Published on

  • Be the first to comment

  • Be the first to like this

No Downloads
Total views
On SlideShare
From Embeds
Number of Embeds
Embeds 0
No embeds

No notes for slide


  1. 1. About MapsAP Human Geography
  2. 2. Mental or Perceptual Maps
  3. 3. Where do you thinkMental (Perceptual) Maps the student lives who created this cognitive map?
  4. 4. Perceptual Region
  5. 5. What do you consider “The Southwest” of the US?
  6. 6. Perceptual Region
  7. 7. Map Projection
  8. 8. Map projection: the way we fit Earth’s three-dimensional surface onto flat paper or a screen.
  9. 9. Mercator Projection
  10. 10. Robinson Projection
  11. 11. Goode’s Homolosine Projection
  12. 12. All maps are selective.What features are included on the map?
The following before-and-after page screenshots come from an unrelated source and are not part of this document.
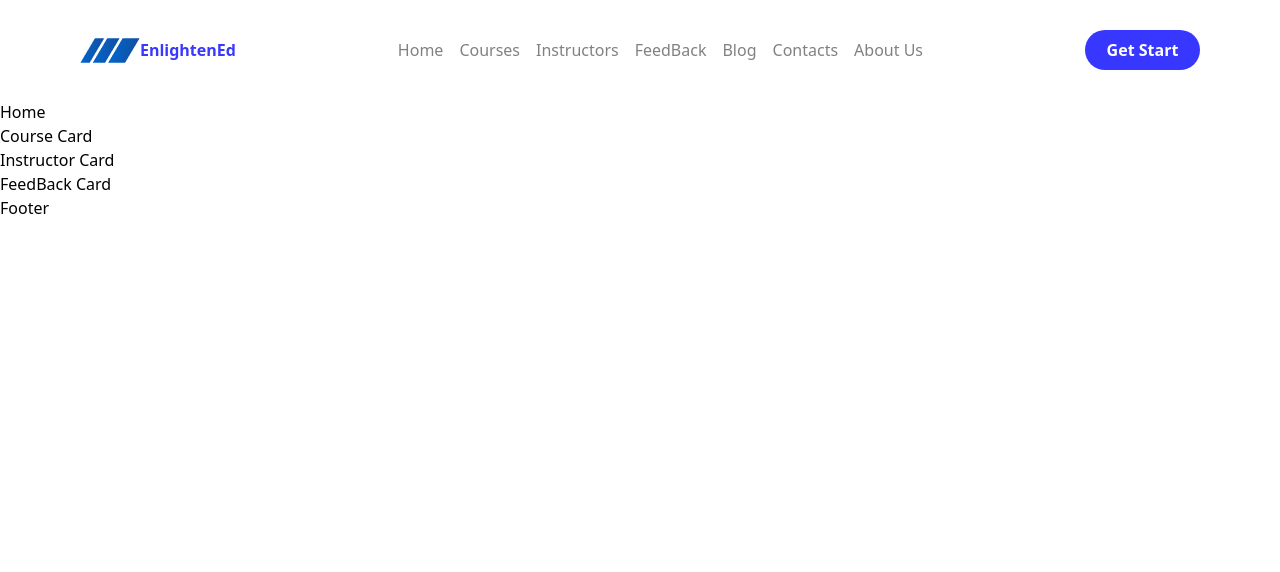
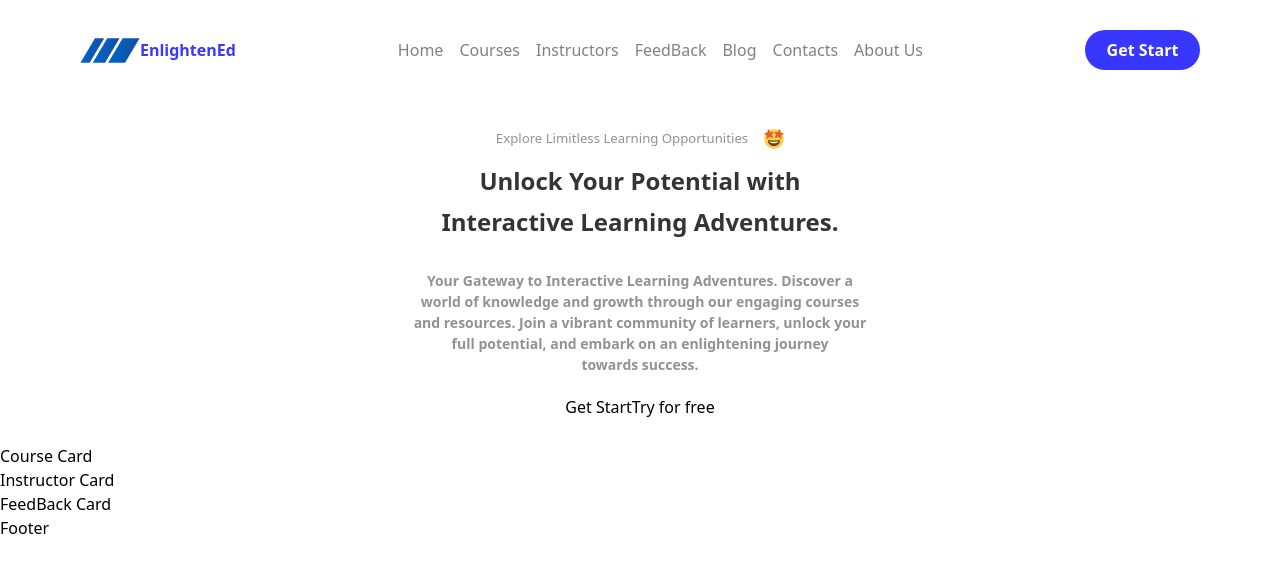
Before and after one commit to ScriptShah/EnlightenEd, a React (Vite) app: page / in a window 1280 px wide. Shown: the top 572 px of the page. Built offline with nearby package versions, Linux system fonts and the light colour scheme.

Commit message:
working on home section

```diff
--- a/src/components/Home.jsx
+++ b/src/components/Home.jsx
@@ -2,7 +2,48 @@ import React from 'react'
 
 const Home = () => {
   return (
-    <div className='home'>Home</div>
+    <section className='home'>
+      <div className="home__image__container__left"></div>
+      <div className="home__content">
+        <div className="home__content__announcement">
+          <div className="home__content__announcement__header">
+          <p className="home__content__announcement__header__title">
+            Explore Limitless Learning Opportunities
+            <svg xmlns="http://www.w3.org/2000/svg" width="20" height="28" viewBox="0 0 29 28" fill="none">
+              <path d="M28.5 14C28.5 21.7319 22.2319 28 14.5 28C6.76811 28 0.5 21.7319 0.5 14C0.5 6.26811 6.76811 0 14.5 0C22.2319 0 28.5 6.26811 28.5 14Z" fill="#FFCC4D"/>
+              <path d="M14.4999 16.3334C11.682 16.3334 9.81222 16.0051 7.49989 15.5556C6.97178 15.4537 5.94434 15.5556 5.94434 17.1111C5.94434 20.2222 9.51822 24.1111 14.4999 24.1111C19.4808 24.1111 23.0554 20.2222 23.0554 17.1111C23.0554 15.5556 22.028 15.4529 21.4999 15.5556C19.1876 16.0051 17.3178 16.3334 14.4999 16.3334Z" fill="#664500"/>
+              <path d="M7.5 17.1111C7.5 17.1111 9.83333 17.8889 14.5 17.8889C19.1667 17.8889 21.5 17.1111 21.5 17.1111C21.5 17.1111 19.9444 20.2222 14.5 20.2222C9.05556 20.2222 7.5 17.1111 7.5 17.1111Z" fill="white"/>
+              <path d="M12.6972 3.43233L9.16451 4.05533L7.34451 0.747437C7.14385 0.382659 6.73162 0.187437 6.32407 0.258992C5.91418 0.331326 5.59529 0.656437 5.53151 1.0671L4.95207 4.7981L1.4194 5.4211C1.00329 5.49421 0.682068 5.82944 0.625291 6.24866C0.568513 6.66788 0.789402 7.07544 1.17207 7.25744L4.33762 8.7601L3.75585 12.5028C3.69129 12.9197 3.90285 13.3303 4.27929 13.5209C4.41851 13.5909 4.56785 13.6243 4.7164 13.6243C4.97074 13.6243 5.22196 13.5248 5.4094 13.335L8.14096 10.5653L11.655 12.2337C12.0361 12.4141 12.4903 12.3293 12.7796 12.0221C13.069 11.7149 13.1265 11.2568 12.9235 10.8873L11.0973 7.56777L13.559 5.07266C13.8561 4.77166 13.9237 4.31277 13.7277 3.93788C13.5302 3.56299 13.111 3.35999 12.6972 3.43233ZM16.303 3.43233L19.8356 4.05533L21.6556 0.747437C21.8563 0.382659 22.2685 0.187437 22.6761 0.258992C23.0852 0.331326 23.4041 0.656437 23.4678 1.0671L24.0473 4.7981L27.58 5.4211C27.9968 5.49421 28.3181 5.82866 28.3741 6.24788C28.4301 6.6671 28.21 7.07466 27.8273 7.25666L24.6617 8.75933L25.2435 12.502C25.3081 12.9189 25.0965 13.3295 24.7201 13.5201C24.5808 13.5901 24.4315 13.6235 24.283 13.6235C24.0286 13.6235 23.7774 13.524 23.59 13.3342L20.8584 10.5645L17.3444 12.2329C16.9633 12.4133 16.5091 12.3285 16.2197 12.0213C15.9304 11.7141 15.8728 11.256 16.0758 10.8865L17.9021 7.56777L15.4404 5.07266C15.1433 4.77166 15.0756 4.31277 15.2716 3.93788C15.47 3.56299 15.8892 3.35999 16.303 3.43233Z" fill="#E95F28"/>
+            </svg>
+          </p>
+          <p className="home__content__announcement__header__txt">
+            <p className="home__content__announcement__header__txt__one"> Unlock Your Potential with </p>
+            <p className="home__content__announcement__header__txt__two"> Interactive Learning Adventures.</p>
+              <svg xmlns="http://www.w3.org/2000/svg" width="40" height="45" viewBox="0 0 40 45" fill="none">
+                <g opacity="0.4">
+                  <path fill-rule="evenodd" clip-rule="evenodd" d="M3.56463 23.9919C4.80694 18.2885 4.72559 12.7961 4.87447 7.0111C4.9034 5.88131 4.11738 4.94203 3.1198 4.908C2.12161 4.87397 1.28856 5.76558 1.25902 6.89536C1.11797 12.381 1.23191 17.6011 0.05289 23.0186C-0.185808 24.1144 0.407935 25.2237 1.37719 25.4892C2.34584 25.7614 3.32653 25.0876 3.56463 23.9919Z" fill="#0066CC"/>
+                  <path fill-rule="evenodd" clip-rule="evenodd" d="M14.1189 35.0447C22.5469 26.3467 30.4878 15.1578 36.0381 3.85995C36.5221 2.87309 36.2068 1.62756 35.334 1.08308C34.4612 0.538605 33.3594 0.892543 32.8753 1.87941C27.5083 12.8029 19.8284 23.6244 11.6789 32.0297C10.9423 32.792 10.8911 34.0851 11.5644 34.9155C12.2377 35.7458 13.3823 35.807 14.1189 35.0447Z" fill="#0066CC"/>
+                  <path fill-rule="evenodd" clip-rule="evenodd" d="M16.254 44.5459C23.9623 45.9819 31.9074 43.5318 38.9164 40.0676C39.8308 39.6116 40.2479 38.407 39.8483 37.3793C39.4481 36.3448 38.3805 35.8751 37.4661 36.3243C31.0828 39.4823 23.8634 41.8235 16.8429 40.5168C15.858 40.333 14.9267 41.0885 14.7646 42.1979C14.6018 43.3072 15.2697 44.3621 16.254 44.5459Z" fill="#0066CC"/>
+                </g>
+              </svg>
+          </p>
+          </div>
+          <div className="home__content__announcement__footer">
+            <p className="home__content__announcement__footer__txt">
+            Your Gateway to Interactive Learning Adventures.
+            Discover a  <br /> world of knowledge and growth through our engaging courses <br /> and resources.
+            Join a vibrant community of learners, unlock your <br /> full potential,
+             and embark on an enlightening journey <br />towards success.
+            </p>
+          </div>
+        </div>
+        <div className="home__content__button__container">
+          <button className="home__content__button__left">Get Start</button>
+          <button className="home__content__button__right">Try for free</button>
+        </div>
+      </div>
+      <div className="home__image__container__right"></div>
+    </section>
   )
 }
 
--- a/src/index.css
+++ b/src/index.css
@@ -123,9 +123,93 @@ h6 {
   @apply bg-[#0c0cffd1] w-[115px] h-10 text-white text-base font-semibold rounded-[20px] hover:bg-[#1f1fffd1] hover:w-[116px] hover:h-[41px];
 }
 
+
+
+
+
+.home{
+    display: flex;
+    flex-flow: column nowrap;
+    align-items: center;
+    padding: 25px;
+}
+
+.home__image__container__left{
+
+}
+
+.home__content{
+    display: flex;
+    flex-flow: column nowrap;
+    align-items: center;
+}
+
+.home__content__announcement{
+    display: flex;
+    flex-flow: column nowrap;
+    align-items: center;
+
+}
+
+.home__content__announcement__header{
+    display: flex;
+    flex-flow: column nowrap;
+    align-items: center;
+}
+
+.home__content__announcement__header__title{
+    display: flex;
+    flex-flow: row nowrap;
+    align-items: center;
+    gap: 1rem;
+    font-size: 13.2px;
+    font-weight: 500;
+    color: #929292;
+}
+
+.home__content__announcement__header__txt{
+    display: flex;
+    flex-flow: column nowrap;
+    align-items: center;
+    gap: 5px;
+    padding: 10px;
+    color: rgba(0, 0, 0, 0.798);
+}
+
+.home__content__announcement__header__txt__one{
+    font-size: 1.5rem;
+    font-weight: 700;
+}
+.home__content__announcement__header__txt__two{
+    font-size: 1.5rem;
+    font-weight: 700;
+}
+
+.home__content__announcement__header__txt > svg {
+    align-self: flex-end;
+    display: none;
+}
+
+.home__content__announcement__footer{
+    width: 100%;
+    display: flex;
+    flex-flow: column nowrap;
+    justify-content: center;
+    font-size: 14px;
+}
+
+.home__content__announcement__footer__txt {
+    padding: 20px;
+    text-align: center;
+    font-weight: 600;
+    color: #929292;
+}
+
+
+
 /* breakpoints */
 @media (min-width: 768px) {
-  .burger {
-    @apply hidden;
+    .burger {
+      @apply hidden;
+    }
   }
-}
```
How are they depicted? Where are they depicted?
  13. 13. Color preferences and meaningColor• Logical use of color  To show an increase in intensity• Vary with culture, life cycle and demographics – RED = warning, heat, anger, courage, power, love, military force, Communism – PINK = feminine – BLUE = masculine, water – GREEN = calm, lush vegetation – YELLOW = wealth, desert
  14. 14. Orientation
  15. 15. Maps That Advertise
  16. 16. Maps & National Security
  17. 17. Maps for Propaganda
  18. 18. Map Scale
  19. 19. Scale of Inquiry
  20. 20. Scale of Inquiry
  21. 21. Scale of Inquiry
  22. 22. Map Scales (relationship between distance on map and distance on Earth’s surface)Verbal Scale: 1 inch equals 1 mile •Simple to understand •Problem: tied to a specific map (cannot compare maps of different scalesRepresentative Fraction: 1:63,360 Can be used for any linear unit of measure, including inches, feet, miles, meters etc.Graphic (or Bar) Usually subdivided toScale: allow easy calculation of distance on the map A large-scale map depicts a small area with great detail. A small-scale map depicts a larger area with little detail.
  23. 23. Distance on Map 1 1 1Distance on Ground 250,000 100,000 24,000 Largest Scale
  24. 24. Important PointAny single map is but one of a aninfinitely large number of maps thatmight be produced for the samesituation from the same data.
  25. 25. Types of Maps
  26. 26. Thematic MapsA thematic maps depicts a single feature, for example,climate, population, landform, or land use.Types of thematic maps:Isoline connects points of equal valueChoropleth puts features into classes and then maps classes for each regionProportional size of the symbol corresponds to the magnitudesymbol of the mapped featureDot each dot represents some frequency
  27. 27. Map types
  28. 28. What kind of map is this? Isoline – connects points of equal value
  29. 29. CartogramA cartogram is a map that assigns to a named earth region an area based on some value other than land surface area.
  30. 30. Vocabulary• Cognitive Map• Perceptual Region• Mercetor Projection• Robinson Projection• Goode’s Homolosine• Orientation• Scale of Inquiry• Isoline Map• Choropleth Map• Proportional Symbol Map• Dot Map